NEW MOBILE ‘PHONE-SHIELD’ SET TO IMPROVE POLICE PROSECUTION RATES
December 17, 2007 (PRLEAP.COM) Technology NewsIt ensures that data on a suspect’s mobile phone can be investigated without that data being compromised when the phone connects to its relevant network. Disklabs used ACPO’s guidance on mobile phone seizure and examination as the blueprint for their design, and extensive subsequent testing has been successful in proving that the Phone-Shield successfully keeps suspects’ mobile phones secure from any incoming communications from the networks at the point of police capture, irrespective of the type of phone, frequency or network.
Not having the mobile phone switched on safeguards against network interference and ‘tainting’ but it also means that critical time and date stamps cannot be verified, leading to evidence captured being questioned in court. However, the ‘Faraday’ window on the Phone-Shield allows the police examiner to view the phone in a ‘Faraday’ condition, thus enabling an ‘immediate preview of evidence’.

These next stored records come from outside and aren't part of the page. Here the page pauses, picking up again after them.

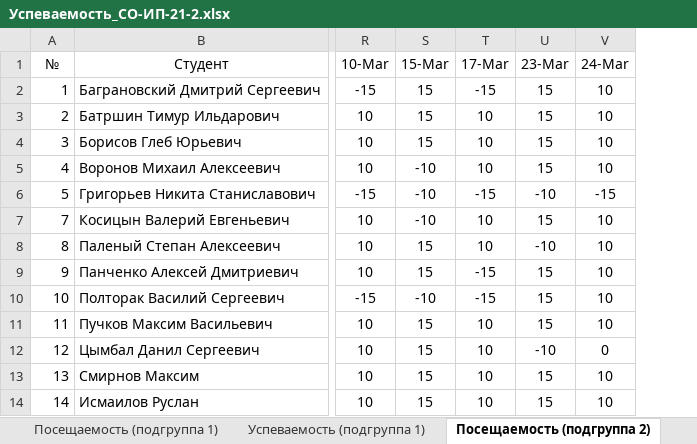
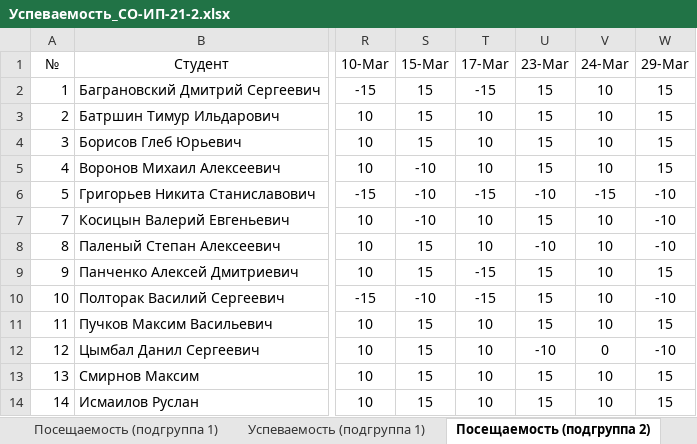
Before and after one commit to TheBandik/fundamentals-of-algorithmization-and-programming, an Excel workbook: Успеваемость_СО-ИП-21-2.xlsx, sheet Посещаемость (подгруппа 2), drawn as a sheet; only a part is shown, gaps mark what is left out; values as stored, in another font and other column widths than the file's, no borders; conditional formats not drawn; the diff names each change by its address in the sheet, - before the commit and + after, or states it on an @@ line.

```diff
--- a/Успеваемость_СО-ИП-21-2.xlsx (sheet Посещаемость (подгруппа 2))
+++ b/Успеваемость_СО-ИП-21-2.xlsx (sheet Посещаемость (подгруппа 2))
+column W (29-Mar), rows 2-14: 15 | 15 | 15 | 15 | -10 | -10 | -10 | 15 | -10 | 15 | -10 | 15 | 15
```
Also changed, not shown: sheet Посещаемость (подгруппа 1), Успеваемость_СО-ИП-21-1.xlsx.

Simon Steggles, MD of Disklabs, believes Phone-Shield will save police forces several hundred thousand pounds by transforming both the initial arrest process and subsequent prosecution approach. Simon explained: “Mobile phones are becoming increasingly associated with a number of street crimes, particularly violent crime involving several people or gangs where at least one person is tempted to video the crime on their mobile phone. In this scenario the traditional police approach would involve the entire group being taken to the police station and bailed whilst mobile phone evidence was examined. Using the new Phone-Shield, a police officer can place each suspect’s phone in a Faraday bag and search for any incriminating evidence without fear of it being compromised by connection to any network. Using the new Phone Shield however the process is transformed and the number of phones requiring expensive examination is drastically reduced, thus saving potentially hundreds of thousands of pounds per police force across a year. Furthermore, the reduction in unnecessary mobile phone investigations ensures that crimes are investigated considerably faster. In addition, the prospects for successful prosecution are increased because defending counsel will be less able to argue that mobile phone evidence has been tainted during examination through connection to a network.”